Everyone is overworked.
That’s just a truism in the investment management industry. Nobody is sitting back and thinking, “If only I could find some way to fill the hours in my day..."
Unfortunately, that’s the drawback to content marketing for investment managers – it requires a long-term, open-ended commitment to the strategy.
Luckily, a professional, dedicated effort doesn’t have to be as daunting and time-consuming as it may appear from the outside.Here are a few ideas to take some of the sting out of content marketing for investment managers:
- Apply a Screen
All professional investors have some sort of quantitative screening process that enables the creation of a pool of securities that meets a firm’s initial investment criteria. It is the repeatable first step in a firm’s investment process; one that takes an unwieldy universe of securities and narrows them to a manageable size.
An effective content strategy for investment managers can apply the same logic by establishing a repeatable template the entire firm follows in its content creation efforts. Each firm’s template should work within the context of their own unique culture and history.
In practice, this means some trial and error may be required to get it right. The best way to approach template-building is to pay attention to your early content creation efforts. When your firm creates a truly great piece of content (and you know it when you see it), take the time to understand the process that led to its creation.
Then write it down and use it again.
- Have an editorial calendar
Editorial calendars are an absolutely vital best practice for developing an effective content strategy for investment managers.
Assemble the staff to whom content creation will be assigned, then brainstorm ideas to ensure you have at least 3 months’ worth of content ideas. Having a long, detailed library of ideas relieves a significant amount of the pressure applied on a firm’s principals by content creation.
You need to be sure these ideas are those which will appeal to the firm’s core buyer personae & clients.
Next, identify the themes that have emerged from the brainstorming session and rearrange the content ideas into chapters, for lack of a better word.
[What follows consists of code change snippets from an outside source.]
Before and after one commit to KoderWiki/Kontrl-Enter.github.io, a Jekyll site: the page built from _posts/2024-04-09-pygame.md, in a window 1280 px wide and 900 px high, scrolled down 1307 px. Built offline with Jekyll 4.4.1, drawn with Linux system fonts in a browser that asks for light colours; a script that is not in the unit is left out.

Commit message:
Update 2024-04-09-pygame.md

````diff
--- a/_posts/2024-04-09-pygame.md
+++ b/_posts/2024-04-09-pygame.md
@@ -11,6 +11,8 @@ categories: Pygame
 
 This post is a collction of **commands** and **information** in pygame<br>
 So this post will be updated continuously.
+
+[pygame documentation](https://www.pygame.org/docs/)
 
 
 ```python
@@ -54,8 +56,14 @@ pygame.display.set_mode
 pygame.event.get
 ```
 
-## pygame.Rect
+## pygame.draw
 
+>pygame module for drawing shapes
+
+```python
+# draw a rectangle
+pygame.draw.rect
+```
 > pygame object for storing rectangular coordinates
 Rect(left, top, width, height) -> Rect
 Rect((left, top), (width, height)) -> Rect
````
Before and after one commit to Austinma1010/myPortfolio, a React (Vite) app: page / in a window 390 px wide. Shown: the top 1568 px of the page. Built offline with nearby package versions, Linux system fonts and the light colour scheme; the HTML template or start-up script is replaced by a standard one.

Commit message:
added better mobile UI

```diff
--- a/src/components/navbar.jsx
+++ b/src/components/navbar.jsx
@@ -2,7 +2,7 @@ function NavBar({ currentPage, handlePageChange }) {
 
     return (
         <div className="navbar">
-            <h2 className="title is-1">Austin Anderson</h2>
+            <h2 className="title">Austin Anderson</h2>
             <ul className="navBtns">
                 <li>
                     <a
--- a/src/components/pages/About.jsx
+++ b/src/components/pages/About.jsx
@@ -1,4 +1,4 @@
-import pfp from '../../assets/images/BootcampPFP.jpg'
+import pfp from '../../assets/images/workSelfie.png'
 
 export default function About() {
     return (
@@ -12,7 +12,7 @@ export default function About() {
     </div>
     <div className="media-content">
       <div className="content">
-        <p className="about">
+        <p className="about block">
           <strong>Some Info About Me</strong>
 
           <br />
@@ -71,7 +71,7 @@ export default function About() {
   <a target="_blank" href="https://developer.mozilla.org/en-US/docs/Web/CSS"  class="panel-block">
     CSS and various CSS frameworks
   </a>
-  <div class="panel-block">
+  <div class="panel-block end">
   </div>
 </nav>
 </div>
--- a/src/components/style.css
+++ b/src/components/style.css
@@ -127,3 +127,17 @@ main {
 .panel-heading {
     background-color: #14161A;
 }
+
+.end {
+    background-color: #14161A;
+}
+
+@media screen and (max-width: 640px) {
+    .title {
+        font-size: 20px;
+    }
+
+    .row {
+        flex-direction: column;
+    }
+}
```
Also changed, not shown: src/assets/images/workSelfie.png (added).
It is important for the content to follow a logical progression, as scattered content implies scattered thinking – not a trait one looks for in a money manager.
- Write about what’s on your mind
That said, sometimes it is important for investment managers to avoid getting locked into the Editorial Calendar. It should be a road map, not an itinerary.
Read an interesting book? Seen a compelling interview? Is there some piece of conventional wisdom that you’ve seen bandied about that’s just plain wrong? Write about it. Offering a thoughtful take on timely subjects can reinforce the notion that your blog is an important go-to resource for your audience. Conviction is an underrated component to effective writing for investment managers.
- Allow your mind to wander
Follow your stream of consciousness. I often start a new blog post with my topic in hand, but then as I write, my thought process veers off into many different directions, connected only tangentially.
Luckily, these diversions often generate several new ideas for posts, all of which have sufficiently strong connections to tie back into my long-term content strategy.
- Jot down ideas when they come
Inspiration can’t be scheduled. When it comes, do yourself a favor & take a minute or two to type them up or dictate the thoughts into your smartphone.
- Spread the joy
Whenever I meet with prospective clients, I make a point to talk about collaboration; its importance to my creative process and how it always leads to a better, more polished finished product.
I always say, “Nobody has a monopoly on good ideas.”
With that in mind, what makes for a fertile content marketing strategy for investment managers is a diversity of inputs. Certainly, the PMs and business development folks must have lead responsibility in the content creation process, but encouraging a diversity of ideas and allowing employees from across the firm to participate can lead to a more vibrant, thoughtful result.
The junior research staff, administrative personnel, the compliance team – these groups all have a take on the investment management business derived from a perspective distinct from that of the portfolio management team or senior research staff.
Allowing these employees to contribute to the content creation effort makes for a more diverse and interesting body of work.
Any thoughts? Let me know.